Amazon’s The Boys Widens The Competition For Disney+ And DC Universe’s Comic Adaptations
As Marvel and DC both control a huge share of the comic book market place, both in source material and adaptations, their respective streaming services are going to be emboldened by their presence in the market. So the same sort of stranglehold you see on both sides of the comic coin could be translated into the same sort of dominance in the streamer market.
Now that Amazon has The Boys in play, that softens up the market for more competition. With a successful show developed and deployed outside of the DC/Marvel hegemony, other streaming companies and comic companies may be able to pair up to make things interesting in the light of obvious successes that will come from both DCU and Disney+.
Among other big titles, DC Universe has Titans coming back for a second season soon, while Disney+ is going to debut a lot of series that extend the lives and stories of established Marvel Cinematic Universe characters. Now that Amazon will can boast The Boys' success in its deck, Netflix can possibly challenge the market with its original superhero team-up from Mark Millar and his MillarWorld catalogue of characters.
Seth Rogen And Evan Goldberg’s Unique Choice In Comic Source Material Can Continue

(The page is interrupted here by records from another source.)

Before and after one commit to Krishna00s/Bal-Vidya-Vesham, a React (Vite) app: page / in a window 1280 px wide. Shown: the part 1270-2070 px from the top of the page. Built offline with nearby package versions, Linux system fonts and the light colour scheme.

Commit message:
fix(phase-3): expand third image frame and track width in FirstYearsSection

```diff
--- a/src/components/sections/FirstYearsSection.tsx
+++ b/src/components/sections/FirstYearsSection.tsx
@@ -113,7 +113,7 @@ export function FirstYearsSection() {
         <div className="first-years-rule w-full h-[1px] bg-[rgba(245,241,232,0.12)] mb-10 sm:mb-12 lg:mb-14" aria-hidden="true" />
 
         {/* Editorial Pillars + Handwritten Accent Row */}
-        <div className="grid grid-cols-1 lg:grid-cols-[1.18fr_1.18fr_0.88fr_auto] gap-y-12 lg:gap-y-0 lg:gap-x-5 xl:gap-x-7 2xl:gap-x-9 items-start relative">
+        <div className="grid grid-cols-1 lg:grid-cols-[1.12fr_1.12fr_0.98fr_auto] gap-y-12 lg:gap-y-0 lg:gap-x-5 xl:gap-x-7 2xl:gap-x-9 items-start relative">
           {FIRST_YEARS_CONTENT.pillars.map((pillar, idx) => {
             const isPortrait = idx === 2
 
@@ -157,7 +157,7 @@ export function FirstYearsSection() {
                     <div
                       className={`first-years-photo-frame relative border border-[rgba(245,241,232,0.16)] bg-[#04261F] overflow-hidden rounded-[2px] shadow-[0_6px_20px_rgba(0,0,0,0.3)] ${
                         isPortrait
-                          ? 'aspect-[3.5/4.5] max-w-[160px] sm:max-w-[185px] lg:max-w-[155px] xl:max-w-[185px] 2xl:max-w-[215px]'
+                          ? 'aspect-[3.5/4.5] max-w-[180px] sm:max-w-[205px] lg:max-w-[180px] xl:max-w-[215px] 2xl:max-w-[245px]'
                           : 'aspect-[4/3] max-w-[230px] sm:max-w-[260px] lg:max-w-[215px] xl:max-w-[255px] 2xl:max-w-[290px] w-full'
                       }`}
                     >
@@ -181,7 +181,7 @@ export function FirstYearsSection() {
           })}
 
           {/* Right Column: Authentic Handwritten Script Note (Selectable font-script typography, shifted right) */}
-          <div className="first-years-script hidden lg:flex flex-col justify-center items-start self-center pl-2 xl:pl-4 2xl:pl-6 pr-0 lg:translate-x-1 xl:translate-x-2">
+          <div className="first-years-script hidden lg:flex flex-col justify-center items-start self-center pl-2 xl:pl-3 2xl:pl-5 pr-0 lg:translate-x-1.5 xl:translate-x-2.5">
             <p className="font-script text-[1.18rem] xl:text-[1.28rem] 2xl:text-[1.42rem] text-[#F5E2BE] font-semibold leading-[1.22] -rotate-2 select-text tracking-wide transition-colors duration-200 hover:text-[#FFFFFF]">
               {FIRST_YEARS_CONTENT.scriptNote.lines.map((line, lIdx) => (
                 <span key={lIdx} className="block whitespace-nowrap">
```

When Preacher and The Boys both debuted on their respective platforms, each show shocked audiences that were used to stereotypical comic heroes and their journeys. That’s partially because the stories being told in those books are so unique, but the other part of the equation is the fact that with executive producers like Seth Rogen and Evan Goldberg on the case, those sorts of stories have been given a chance to thrive in extremely brutal ways.

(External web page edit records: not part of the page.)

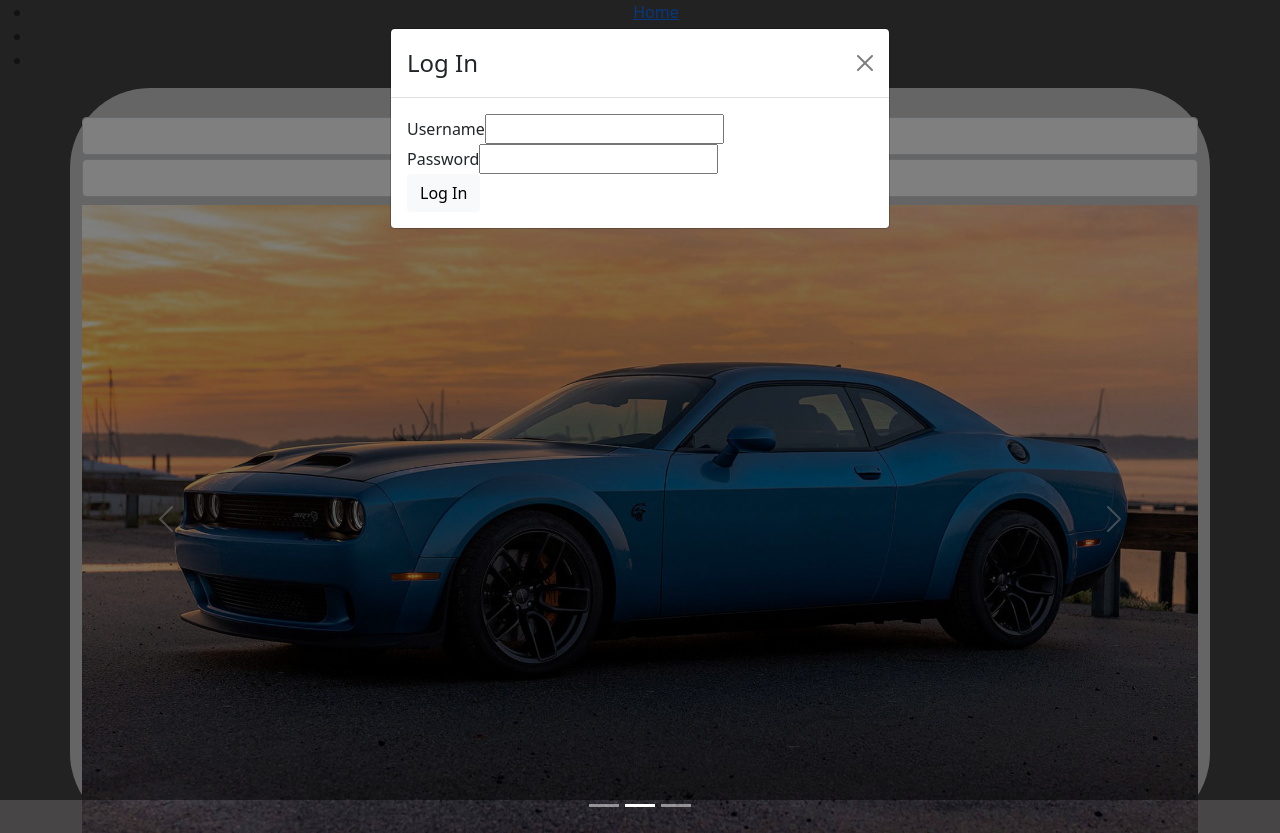
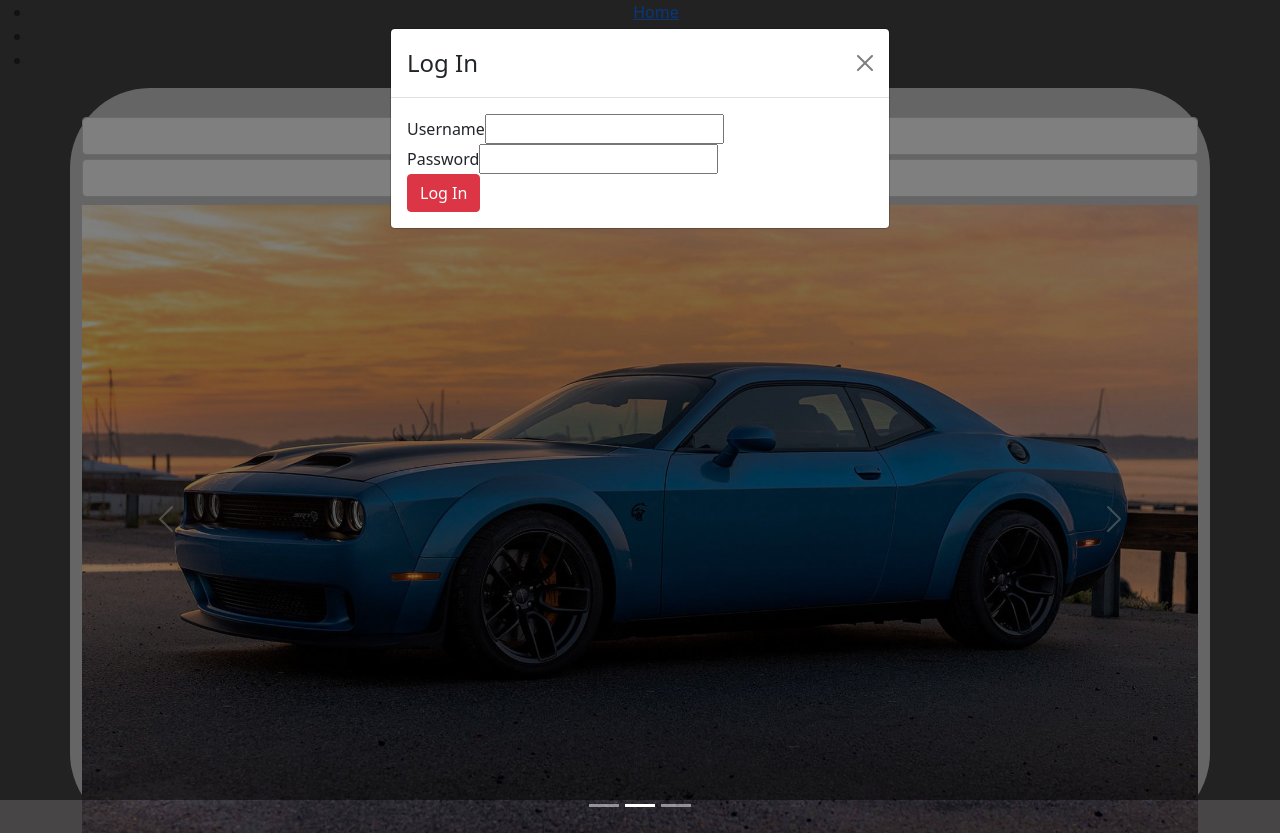
Before and after one commit to CMolitoris/ReactCarWebApp, a React (Create React App) app: page / in a window 1280 px wide. Both pictures are taken after a click on the link "Log In |". Built offline with nearby package versions, Linux system fonts and the light colour scheme; no server answers.

Commit message:
Fixed props error and changed color of login button

```diff
--- a/src/components/CarDetails/CarDetails.jsx
+++ b/src/components/CarDetails/CarDetails.jsx
@@ -1,7 +1,7 @@
 import React from 'react';
 
 
-function CarDetails() {
+function CarDetails(props) {
     return (
         <div className="row">
             <div className="col-sm-3 bg-danger">
--- a/src/components/Login/Login.jsx
+++ b/src/components/Login/Login.jsx
@@ -44,7 +44,7 @@ const Login = (props) => {
                             <label htmlFor="inputPass">Password</label>
                             <input name = "Password" type="text" value={loginValues.Password} onChange={handleChange}/>
                         </div>
-                        <button className = "btn btn-light" type = "submit">Log In</button>
+                        <button className = "btn btn-danger" type = "submit">Log In</button>
                     </form>
                 </ModalBody>
             </Modal>
```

There’s absolutely no question that Rogen and Goldberg’s sensibilities are attracted to the weird and the unconventional. Preacher continues proving that in spades, and now The Boys has only doubled down on the fact that the trusted partnership between them will always be on the lookout for something that’s out of the ordinary.
So long as Seth Rogen and Evan Goldberg keep plucking strange and unusual comics out of the obscure corners in the publishing business, there will always be a chance that a new hit similar to The Boys will break out. Even if their future graphic novel adaptations don’t strike it as big, they’ll at least keep the industry primed and ready to continue bringing new and unique visions to the table, in hopes that they will. (We're talking about you, Invincible.)
The Boys obviously isn’t the first comic series to come from outside of the Marvel/DC industrial complex, but it is one of the best examples for why Hollywood needs to continue nurturing talent from that very same source. As the superhero/cinematic universe machines become larger and more commonplace in the world of entertainment, having something like this show around is a sort of check and balance against the corporate monoliths that threaten to totally overtake everything. Which is fitting, considering in its initial run at DC-owned WildStorm, the whole central message of superheroes being corrupt was something the company really wanted to ditch.
Also, when a show like The Boys introduces characters so unique and entertaining that they give an actor like Karl Urban a role so damned good it was practically made for him, everybody wins. Just as the series helps nurture stories that are outside of the norm, it’s good to see Urban finally get a chance to dominate on screen, and kick even more ass for the folks at home to watch. Sure, it's too bad that we didn't get to see Simon Pegg as Hughie, but the tradeoff is worth it.
The Boys is currently on Amazon Prime, and is a highly recommended binge for all of you to take in one, long run.